AWS S3 is optionally used as the IPFS backend (i.e. where IPFS data is actually stored), so data is always landing on IPFS, just being housed in S3 via the
You can change this via configuration and choose to store this data on a mounted filesystem instead.
Please note that user data must be stored somewhere. Even if data were stored on the filesystem instead, that filesystem is still a point of failure/control, whether it’s a mounted volume in AWS, etc. or a hard disk on a server in a basement, since each of these resources will be controlled by someone.
Decentralization is achieved by having multiple interested parties run their own nodes, with more than one node “pinning” important data so that even if all but one node with that data pinned were to go down, that data will continue to be accessible.
In fact, your users can themselves run Ceramic nodes to pin their own data so that it is never lost.
Here’s a simplified architecture diagram of what a Ceramic node looks like.
Hope this made sense Let me know if you have more questions.

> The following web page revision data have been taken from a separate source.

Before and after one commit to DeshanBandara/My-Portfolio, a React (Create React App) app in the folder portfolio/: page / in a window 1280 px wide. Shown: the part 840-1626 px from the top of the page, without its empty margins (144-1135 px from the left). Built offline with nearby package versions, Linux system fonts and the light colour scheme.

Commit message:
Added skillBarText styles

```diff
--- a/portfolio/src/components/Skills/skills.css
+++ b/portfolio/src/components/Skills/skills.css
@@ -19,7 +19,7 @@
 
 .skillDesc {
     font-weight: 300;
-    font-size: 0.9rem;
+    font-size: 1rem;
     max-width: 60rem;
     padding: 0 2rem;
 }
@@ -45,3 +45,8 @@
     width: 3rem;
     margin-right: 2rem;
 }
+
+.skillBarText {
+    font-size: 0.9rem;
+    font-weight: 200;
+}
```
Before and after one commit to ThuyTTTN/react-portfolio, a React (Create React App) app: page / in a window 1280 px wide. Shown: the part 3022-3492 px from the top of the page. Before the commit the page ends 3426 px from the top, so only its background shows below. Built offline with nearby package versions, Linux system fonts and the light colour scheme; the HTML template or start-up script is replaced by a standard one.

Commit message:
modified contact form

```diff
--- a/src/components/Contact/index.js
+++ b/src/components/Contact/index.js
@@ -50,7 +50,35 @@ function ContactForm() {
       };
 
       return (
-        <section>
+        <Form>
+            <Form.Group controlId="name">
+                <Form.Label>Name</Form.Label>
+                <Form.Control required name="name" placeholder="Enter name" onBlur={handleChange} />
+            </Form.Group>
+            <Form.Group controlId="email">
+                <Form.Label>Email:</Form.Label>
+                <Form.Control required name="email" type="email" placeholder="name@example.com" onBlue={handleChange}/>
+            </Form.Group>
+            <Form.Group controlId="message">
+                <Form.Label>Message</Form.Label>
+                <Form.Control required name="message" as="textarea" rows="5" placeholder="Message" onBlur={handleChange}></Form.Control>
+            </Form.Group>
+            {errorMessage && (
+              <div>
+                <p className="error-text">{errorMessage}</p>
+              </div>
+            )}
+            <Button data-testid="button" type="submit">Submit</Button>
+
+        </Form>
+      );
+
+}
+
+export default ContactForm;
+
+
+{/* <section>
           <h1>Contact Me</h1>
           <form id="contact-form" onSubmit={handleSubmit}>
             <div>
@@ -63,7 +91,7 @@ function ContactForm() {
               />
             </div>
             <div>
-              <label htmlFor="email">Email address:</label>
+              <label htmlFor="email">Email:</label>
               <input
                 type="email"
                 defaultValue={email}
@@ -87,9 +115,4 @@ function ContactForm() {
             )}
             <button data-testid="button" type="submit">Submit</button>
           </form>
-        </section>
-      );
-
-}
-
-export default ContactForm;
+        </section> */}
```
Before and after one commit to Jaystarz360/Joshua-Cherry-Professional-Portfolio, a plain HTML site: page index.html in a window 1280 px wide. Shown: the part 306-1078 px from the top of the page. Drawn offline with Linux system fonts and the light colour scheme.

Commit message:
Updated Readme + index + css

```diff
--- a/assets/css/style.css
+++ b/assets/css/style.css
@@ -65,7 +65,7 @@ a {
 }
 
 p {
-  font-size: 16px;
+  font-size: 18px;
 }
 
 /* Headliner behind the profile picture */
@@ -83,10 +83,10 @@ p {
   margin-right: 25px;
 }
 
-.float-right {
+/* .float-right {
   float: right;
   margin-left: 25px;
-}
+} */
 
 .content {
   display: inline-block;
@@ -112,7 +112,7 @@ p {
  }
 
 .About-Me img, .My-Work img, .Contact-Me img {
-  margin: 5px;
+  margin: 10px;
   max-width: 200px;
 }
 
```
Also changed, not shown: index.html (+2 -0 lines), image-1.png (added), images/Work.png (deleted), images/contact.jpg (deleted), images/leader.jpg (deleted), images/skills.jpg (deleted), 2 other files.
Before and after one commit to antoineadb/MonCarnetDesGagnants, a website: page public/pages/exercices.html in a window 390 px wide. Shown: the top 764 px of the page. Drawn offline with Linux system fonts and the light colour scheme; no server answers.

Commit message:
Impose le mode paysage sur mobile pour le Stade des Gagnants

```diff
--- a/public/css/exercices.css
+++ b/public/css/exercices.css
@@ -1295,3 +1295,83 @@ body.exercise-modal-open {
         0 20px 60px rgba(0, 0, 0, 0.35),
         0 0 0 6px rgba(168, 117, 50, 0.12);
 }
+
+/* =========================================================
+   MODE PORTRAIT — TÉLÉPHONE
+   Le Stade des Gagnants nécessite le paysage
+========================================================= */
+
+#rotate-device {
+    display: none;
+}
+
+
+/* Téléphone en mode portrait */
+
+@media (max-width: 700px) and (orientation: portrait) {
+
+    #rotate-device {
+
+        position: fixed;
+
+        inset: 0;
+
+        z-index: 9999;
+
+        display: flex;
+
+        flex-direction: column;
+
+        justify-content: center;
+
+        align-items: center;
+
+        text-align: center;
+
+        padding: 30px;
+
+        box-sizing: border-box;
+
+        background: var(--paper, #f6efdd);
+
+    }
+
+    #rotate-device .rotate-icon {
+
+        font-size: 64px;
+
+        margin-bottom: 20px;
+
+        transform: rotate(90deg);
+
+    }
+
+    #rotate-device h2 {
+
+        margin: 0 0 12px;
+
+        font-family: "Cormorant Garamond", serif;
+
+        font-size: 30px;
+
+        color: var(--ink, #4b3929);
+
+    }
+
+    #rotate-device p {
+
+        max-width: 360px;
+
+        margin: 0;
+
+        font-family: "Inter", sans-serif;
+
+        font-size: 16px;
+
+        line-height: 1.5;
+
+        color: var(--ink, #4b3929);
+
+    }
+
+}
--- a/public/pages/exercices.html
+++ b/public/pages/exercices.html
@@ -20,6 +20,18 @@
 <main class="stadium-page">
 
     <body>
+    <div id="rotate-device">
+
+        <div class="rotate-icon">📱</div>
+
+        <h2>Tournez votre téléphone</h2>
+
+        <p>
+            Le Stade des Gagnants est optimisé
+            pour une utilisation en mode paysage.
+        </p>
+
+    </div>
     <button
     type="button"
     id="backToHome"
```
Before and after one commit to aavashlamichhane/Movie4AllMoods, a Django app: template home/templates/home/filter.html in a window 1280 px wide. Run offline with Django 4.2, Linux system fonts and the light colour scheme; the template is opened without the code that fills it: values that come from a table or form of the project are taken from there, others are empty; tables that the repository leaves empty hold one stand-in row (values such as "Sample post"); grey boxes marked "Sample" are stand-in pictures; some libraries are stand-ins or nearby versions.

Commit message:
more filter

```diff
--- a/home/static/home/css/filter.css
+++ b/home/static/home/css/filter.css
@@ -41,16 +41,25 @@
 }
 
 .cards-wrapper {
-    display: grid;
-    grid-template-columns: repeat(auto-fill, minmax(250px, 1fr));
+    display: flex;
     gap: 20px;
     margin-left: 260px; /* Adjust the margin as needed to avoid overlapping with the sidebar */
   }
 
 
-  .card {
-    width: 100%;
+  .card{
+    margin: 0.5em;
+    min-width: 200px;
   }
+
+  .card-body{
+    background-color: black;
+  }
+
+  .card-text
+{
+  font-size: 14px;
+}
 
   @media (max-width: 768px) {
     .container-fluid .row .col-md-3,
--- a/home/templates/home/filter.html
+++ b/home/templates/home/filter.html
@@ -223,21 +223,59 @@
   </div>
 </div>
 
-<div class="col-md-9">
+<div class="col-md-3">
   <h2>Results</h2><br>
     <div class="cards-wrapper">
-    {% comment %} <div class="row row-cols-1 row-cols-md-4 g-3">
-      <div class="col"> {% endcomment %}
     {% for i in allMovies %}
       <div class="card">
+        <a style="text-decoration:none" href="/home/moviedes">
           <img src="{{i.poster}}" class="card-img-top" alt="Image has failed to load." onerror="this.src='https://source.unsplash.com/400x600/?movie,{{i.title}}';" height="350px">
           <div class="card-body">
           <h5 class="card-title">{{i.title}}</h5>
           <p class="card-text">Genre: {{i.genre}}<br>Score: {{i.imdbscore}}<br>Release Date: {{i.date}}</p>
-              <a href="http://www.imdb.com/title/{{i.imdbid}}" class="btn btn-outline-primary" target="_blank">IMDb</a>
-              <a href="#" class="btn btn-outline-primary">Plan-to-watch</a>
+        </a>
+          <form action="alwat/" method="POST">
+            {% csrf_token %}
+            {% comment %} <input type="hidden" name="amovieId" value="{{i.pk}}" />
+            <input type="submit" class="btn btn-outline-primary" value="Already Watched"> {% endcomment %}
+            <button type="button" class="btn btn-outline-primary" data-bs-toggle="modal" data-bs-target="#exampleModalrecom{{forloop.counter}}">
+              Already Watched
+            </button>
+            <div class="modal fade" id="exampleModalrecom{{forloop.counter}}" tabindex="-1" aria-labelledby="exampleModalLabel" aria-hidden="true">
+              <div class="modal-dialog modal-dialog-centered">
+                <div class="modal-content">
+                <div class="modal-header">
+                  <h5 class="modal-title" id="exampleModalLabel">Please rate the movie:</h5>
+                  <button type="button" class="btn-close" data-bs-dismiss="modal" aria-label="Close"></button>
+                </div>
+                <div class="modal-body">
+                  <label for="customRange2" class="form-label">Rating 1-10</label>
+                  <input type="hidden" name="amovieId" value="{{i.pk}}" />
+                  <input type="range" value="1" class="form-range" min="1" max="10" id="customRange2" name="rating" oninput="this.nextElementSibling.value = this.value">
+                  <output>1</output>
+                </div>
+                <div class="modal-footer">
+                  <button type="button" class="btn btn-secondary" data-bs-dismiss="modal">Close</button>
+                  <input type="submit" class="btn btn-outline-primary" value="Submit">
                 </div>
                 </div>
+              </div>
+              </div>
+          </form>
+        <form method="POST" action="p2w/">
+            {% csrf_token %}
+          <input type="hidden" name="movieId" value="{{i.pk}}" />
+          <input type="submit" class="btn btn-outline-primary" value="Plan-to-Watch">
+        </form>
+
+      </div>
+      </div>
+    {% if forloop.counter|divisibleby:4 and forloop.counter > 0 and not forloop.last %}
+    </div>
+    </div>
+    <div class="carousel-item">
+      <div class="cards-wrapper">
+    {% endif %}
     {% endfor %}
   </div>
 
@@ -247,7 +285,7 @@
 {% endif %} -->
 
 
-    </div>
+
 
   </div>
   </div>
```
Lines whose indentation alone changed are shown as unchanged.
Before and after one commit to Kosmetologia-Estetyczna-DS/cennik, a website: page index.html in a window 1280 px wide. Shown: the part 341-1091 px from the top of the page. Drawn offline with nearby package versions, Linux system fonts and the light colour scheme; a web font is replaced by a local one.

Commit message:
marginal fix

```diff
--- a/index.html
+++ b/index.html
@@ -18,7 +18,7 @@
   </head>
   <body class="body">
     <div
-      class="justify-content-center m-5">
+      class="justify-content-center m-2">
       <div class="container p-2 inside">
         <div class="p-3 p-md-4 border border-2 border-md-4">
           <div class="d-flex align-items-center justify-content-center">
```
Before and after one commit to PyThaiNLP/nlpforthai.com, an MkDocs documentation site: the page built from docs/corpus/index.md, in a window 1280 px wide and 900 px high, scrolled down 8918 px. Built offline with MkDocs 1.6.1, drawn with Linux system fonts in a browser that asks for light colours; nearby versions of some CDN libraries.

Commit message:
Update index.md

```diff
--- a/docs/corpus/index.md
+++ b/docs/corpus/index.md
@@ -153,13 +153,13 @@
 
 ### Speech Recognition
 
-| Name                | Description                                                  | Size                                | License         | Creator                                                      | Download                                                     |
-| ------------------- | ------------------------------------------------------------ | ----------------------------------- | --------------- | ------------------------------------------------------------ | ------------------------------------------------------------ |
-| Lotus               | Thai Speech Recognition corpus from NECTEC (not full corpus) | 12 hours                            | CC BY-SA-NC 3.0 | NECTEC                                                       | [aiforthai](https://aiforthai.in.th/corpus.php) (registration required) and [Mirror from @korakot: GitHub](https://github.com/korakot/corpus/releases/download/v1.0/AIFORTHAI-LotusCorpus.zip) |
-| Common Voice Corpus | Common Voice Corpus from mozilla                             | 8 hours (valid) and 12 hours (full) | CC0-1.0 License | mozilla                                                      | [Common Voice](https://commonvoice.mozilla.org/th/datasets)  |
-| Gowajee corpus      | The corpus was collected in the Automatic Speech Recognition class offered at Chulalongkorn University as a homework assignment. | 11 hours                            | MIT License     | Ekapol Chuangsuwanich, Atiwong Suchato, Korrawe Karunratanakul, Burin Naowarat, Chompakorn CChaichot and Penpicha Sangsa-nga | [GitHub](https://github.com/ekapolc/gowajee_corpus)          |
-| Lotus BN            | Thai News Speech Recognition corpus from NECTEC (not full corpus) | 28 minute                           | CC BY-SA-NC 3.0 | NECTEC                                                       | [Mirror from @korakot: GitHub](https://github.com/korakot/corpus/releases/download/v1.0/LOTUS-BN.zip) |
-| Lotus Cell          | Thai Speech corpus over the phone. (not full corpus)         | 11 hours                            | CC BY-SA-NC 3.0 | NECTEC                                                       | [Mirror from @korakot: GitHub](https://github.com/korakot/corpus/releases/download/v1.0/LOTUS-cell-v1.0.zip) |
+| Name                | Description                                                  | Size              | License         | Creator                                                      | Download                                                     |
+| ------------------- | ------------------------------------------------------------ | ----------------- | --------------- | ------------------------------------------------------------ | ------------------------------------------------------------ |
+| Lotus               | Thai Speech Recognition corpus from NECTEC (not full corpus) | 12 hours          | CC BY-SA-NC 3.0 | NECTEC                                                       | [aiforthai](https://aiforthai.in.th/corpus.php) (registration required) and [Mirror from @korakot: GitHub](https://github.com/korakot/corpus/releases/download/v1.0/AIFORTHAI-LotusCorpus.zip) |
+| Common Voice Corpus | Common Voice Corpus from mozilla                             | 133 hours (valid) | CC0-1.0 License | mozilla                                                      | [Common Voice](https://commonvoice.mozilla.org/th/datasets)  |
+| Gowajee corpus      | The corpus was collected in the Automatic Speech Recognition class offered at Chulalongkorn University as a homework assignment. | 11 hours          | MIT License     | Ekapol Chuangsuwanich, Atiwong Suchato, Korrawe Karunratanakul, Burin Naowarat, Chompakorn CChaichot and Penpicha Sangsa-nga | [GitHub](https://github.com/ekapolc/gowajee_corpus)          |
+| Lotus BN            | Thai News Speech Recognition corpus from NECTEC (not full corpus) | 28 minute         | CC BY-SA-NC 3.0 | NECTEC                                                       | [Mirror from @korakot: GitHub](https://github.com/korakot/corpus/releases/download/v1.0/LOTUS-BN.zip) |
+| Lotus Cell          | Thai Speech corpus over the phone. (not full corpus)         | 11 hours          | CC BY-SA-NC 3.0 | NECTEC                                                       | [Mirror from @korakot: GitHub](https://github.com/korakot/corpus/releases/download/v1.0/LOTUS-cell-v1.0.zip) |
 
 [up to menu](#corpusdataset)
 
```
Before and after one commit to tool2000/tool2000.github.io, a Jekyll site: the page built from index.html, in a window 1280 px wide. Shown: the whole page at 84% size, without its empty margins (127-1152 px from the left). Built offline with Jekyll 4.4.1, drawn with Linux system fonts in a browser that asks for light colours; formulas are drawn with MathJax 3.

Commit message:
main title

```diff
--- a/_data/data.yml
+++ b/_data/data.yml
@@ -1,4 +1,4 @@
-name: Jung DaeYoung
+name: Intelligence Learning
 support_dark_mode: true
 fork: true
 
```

Absolutely, thank you for this explanation!
I was considering only hosting this service in AWS then figuring out how to fund it later, but given your explanation, it sounds like it may actually be better if I offer up a docker-compose.yml which includes a ceramic node, an ipfs daemon, and my application for the user to interact with. I think that serves not only my purpose but also adds more nodes to Ceramic which would be helpful?
This is actually how I’m developing now. Is there any reason you can think of I wouldn’t be able to carry this setup through to mainnet?
Please note that eventually there will be an incentivized network and node operators will be required to fund their nodes through the network token.
Another thing to note is that having multiple instances of your application will not automatically sync relevant data across all instances of the app, but if you bake in indexing for the models you create, that should make any running instances of your app aware of the same data.
Lastly, I would suggest looking at DIDSession and CACAO so that users will own their data and not the app itself, wherever it is running.
That’s the goal, do you have any examples or docs on baking in indexing? I’ll admit you lost me there.
Don’t think there are docs specifically about that but if you look at the ComposeDB docs here, you should be able to set indexing up for your data models. Then, you could publish the model IDs in your README and/or add
composedb CLI commands to your
docker-compose script that automatically set up indexing for those IDs on the Ceramic node at startup.
I’m thinking aloud here so some of these steps might be slightly different when you try them though don’t hesitate to ask if you run into any issues.
Fantastic, you’ve been a life saver here @mohsin !
You’re welcome, I’m excited to see what you build!!
Here’s another architecture diagram that’s a bit more detailed and shows the ComposeDB stack as well
Ooo yes!! I forgot about that one! Thanks, @spencer.